** Data extract follows **
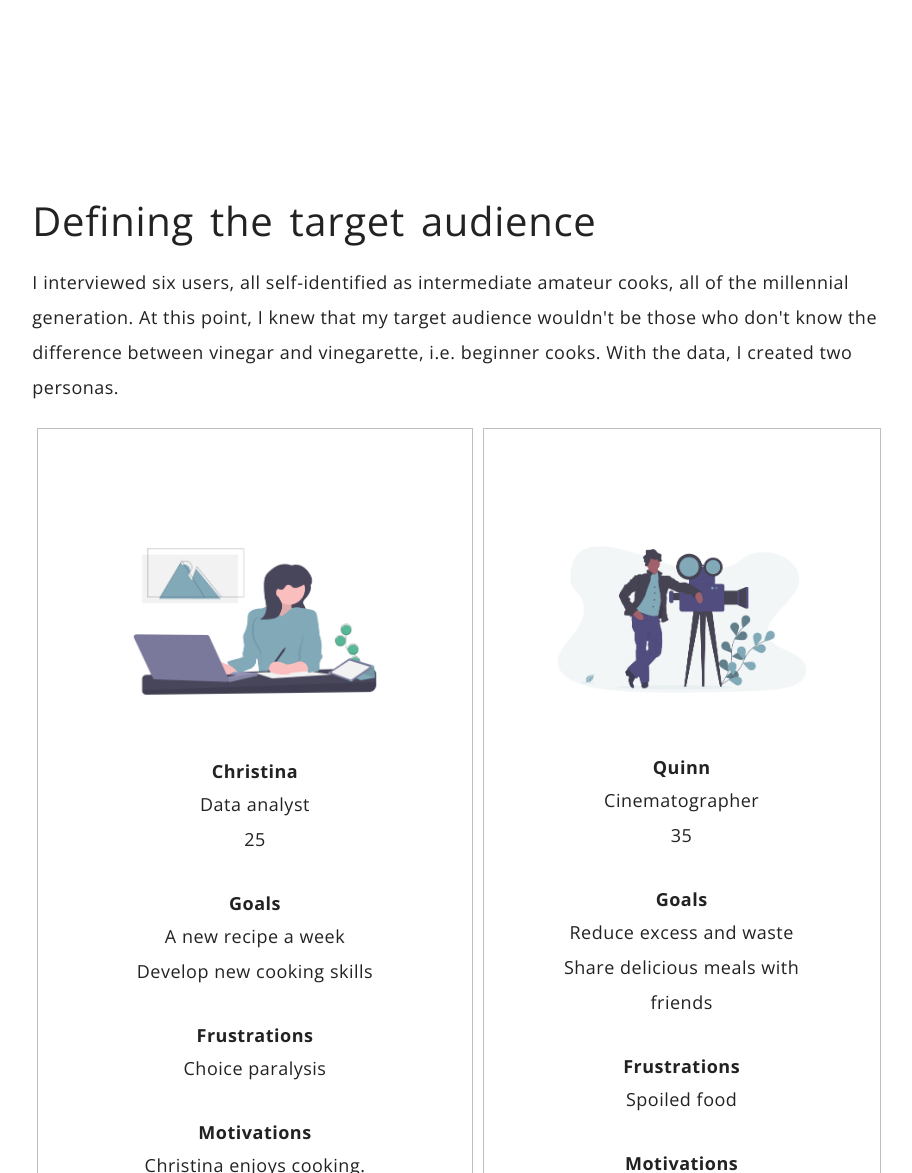
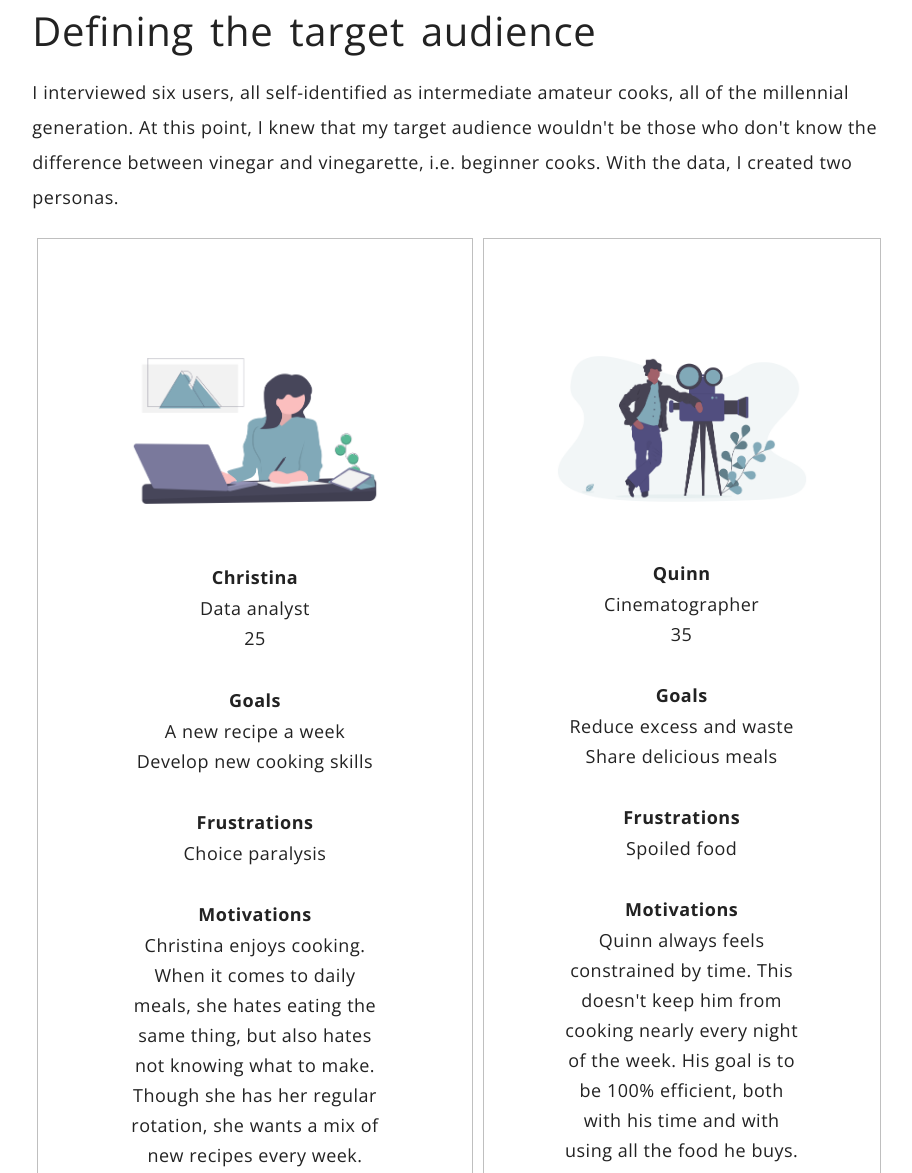
Before and after one commit to BenjaminByun/portfolio1, a plain HTML site: page moodie.html in a window 1280 px wide. Shown: the part 5832-7005 px from the top of the page, without its empty margins (181-1093 px from the left). Drawn offline with nearby package versions, Linux system fonts and the light colour scheme; a web font is replaced by a local one.

Commit message:
updated margins

```diff
--- a/moodie.html
+++ b/moodie.html
@@ -236,7 +236,7 @@
 					<p>35</p>
 					<h5>Goals</h5>
 					<p>Reduce excess and waste</p>
-					<p>Share delicious meals with friends</p>
+					<p>Share delicious meals</p>
 					<h5>Frustrations</h5>
 					<p>Spoiled food</p>
 					<h5>Motivations</h5>
--- a/style/style.css
+++ b/style/style.css
@@ -1246,7 +1246,7 @@ h3::before {
 
 .gif {
   margin: 100px auto;
-  width: 300px;
+  width: 200px;
 }
 
 .gif2 figcaption {
@@ -1329,7 +1329,9 @@ h3::before {
 .persona {
   text-align: center;
   border: 1px solid #bfbfbf;
+  line-height: 30px;
   margin: 5px;
+  padding-bottom: 30px;
 }
 
 .persona figure {
```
** End of Data extract **
Exercise objective: Pull every line that holds the string "meals" out of the records.

Exercise solution:
-					<p>Share delicious meals with friends</p>
+					<p>Share delicious meals</p>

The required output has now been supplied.